    https://doi.org/10.1177/009365096023001001 [Google Scholar]
  30. Wichmann, Anne
    2004 “The intonation of Please-requests: A corpus-based study.” Journal of Pragmatics36(9): 1521–1549. 10.1016/j.pragma.2004.03.003
    https://doi.org/10.1016/j.pragma.2004.03.003 [Google Scholar]
  31. Yus, Francisco
    2014 “Not all emoticons are created equal.” Linguagem em (Dis)curso14(3): 511–529. 10.1590/1982‑4017‑140304‑0414
    https://doi.org/10.1590/1982-4017-140304-0414 [Google Scholar]
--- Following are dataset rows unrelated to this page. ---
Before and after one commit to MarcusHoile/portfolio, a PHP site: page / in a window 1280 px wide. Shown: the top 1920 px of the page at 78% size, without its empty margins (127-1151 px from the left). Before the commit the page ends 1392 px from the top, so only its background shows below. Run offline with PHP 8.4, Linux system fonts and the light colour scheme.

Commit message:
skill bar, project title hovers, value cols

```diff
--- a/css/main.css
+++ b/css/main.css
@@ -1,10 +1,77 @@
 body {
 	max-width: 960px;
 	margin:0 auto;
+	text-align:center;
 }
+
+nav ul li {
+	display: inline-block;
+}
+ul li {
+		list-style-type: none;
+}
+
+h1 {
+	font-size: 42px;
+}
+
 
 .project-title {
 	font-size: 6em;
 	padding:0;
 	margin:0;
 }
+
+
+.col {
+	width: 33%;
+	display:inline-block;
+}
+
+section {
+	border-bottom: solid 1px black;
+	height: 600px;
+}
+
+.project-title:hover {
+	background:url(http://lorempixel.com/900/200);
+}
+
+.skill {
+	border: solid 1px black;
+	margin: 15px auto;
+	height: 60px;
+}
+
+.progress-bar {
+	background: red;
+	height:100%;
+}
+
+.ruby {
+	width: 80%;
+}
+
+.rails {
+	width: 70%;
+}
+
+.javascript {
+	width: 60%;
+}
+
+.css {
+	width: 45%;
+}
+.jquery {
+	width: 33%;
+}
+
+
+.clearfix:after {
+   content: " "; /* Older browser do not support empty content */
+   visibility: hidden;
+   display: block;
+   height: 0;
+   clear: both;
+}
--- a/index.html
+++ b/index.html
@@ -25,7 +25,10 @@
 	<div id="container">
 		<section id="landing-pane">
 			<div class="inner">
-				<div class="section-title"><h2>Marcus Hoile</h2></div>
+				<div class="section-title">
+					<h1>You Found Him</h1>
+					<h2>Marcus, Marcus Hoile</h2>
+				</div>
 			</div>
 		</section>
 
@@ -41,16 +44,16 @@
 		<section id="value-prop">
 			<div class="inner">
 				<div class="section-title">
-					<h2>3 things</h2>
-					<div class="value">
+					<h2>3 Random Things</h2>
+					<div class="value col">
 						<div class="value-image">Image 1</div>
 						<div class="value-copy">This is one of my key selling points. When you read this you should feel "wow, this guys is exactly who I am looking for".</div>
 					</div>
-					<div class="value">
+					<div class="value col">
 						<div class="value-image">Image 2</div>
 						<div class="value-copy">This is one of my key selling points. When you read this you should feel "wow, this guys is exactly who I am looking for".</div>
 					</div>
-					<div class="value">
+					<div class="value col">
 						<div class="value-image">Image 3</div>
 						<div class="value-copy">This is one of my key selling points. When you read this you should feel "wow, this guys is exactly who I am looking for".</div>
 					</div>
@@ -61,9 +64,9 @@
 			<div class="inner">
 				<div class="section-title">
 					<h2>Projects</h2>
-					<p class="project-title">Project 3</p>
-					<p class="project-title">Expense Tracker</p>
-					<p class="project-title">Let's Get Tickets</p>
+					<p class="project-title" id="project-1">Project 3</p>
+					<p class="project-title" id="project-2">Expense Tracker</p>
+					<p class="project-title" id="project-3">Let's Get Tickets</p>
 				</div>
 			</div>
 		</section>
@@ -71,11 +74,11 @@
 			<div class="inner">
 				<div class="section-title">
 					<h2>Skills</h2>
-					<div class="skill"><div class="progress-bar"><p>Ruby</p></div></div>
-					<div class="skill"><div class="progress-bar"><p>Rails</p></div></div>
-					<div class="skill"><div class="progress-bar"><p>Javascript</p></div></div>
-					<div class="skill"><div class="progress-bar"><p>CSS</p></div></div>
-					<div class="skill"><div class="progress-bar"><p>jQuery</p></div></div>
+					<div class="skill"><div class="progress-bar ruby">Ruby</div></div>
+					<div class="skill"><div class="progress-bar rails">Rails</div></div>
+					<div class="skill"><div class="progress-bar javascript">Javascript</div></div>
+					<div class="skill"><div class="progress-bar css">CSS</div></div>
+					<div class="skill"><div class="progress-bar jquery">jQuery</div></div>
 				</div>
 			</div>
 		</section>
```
  32. 2017 “Contextual constraints and non-propositional effects in WhatsApp communication.” Journal of Pragmatics114: 66–86. 10.1016/j.pragma.2017.04.003
    https://doi.org/10.1016/j.pragma.2017.04.003 [Google Scholar]
  33. Zappavigna, Michele
    2012Discourse of Twitter and Social Media: How We Use Language to Create Affiliation on the Web. London: Continuum.
    [Google Scholar]
  34. Žegarac, Vladimir
    1998 “What is ‘phatic communication?’.” InCurrent Issues in Relevance Theory, ed. byVilly Rouchota, and Andreas Jucker, 327–362. Amsterdam: John Benjamins. 10.1075/pbns.58.14zeg
    https://doi.org/10.1075/pbns.58.14zeg [Google Scholar]
  35. Žegarac, Vladimir, and Billy Clark
    1999 “Phatic interpretations and phatic communication.” Journal of Linguistics35(2): 321–346. 10.1017/S0022226799007628
    https://doi.org/10.1017/S0022226799007628 [Google Scholar]
http://instance.metastore.ingenta.com/content/journals/10.1075/ip.00029.aul
Loading
/content/journals/10.1075/ip.00029.aul
Loading

Data & Media loading...

This is a required field
Please enter a valid email address
Approval was successful
Invalid data
An Error Occurred
Approval was partially successful, following selected items could not be processed due to error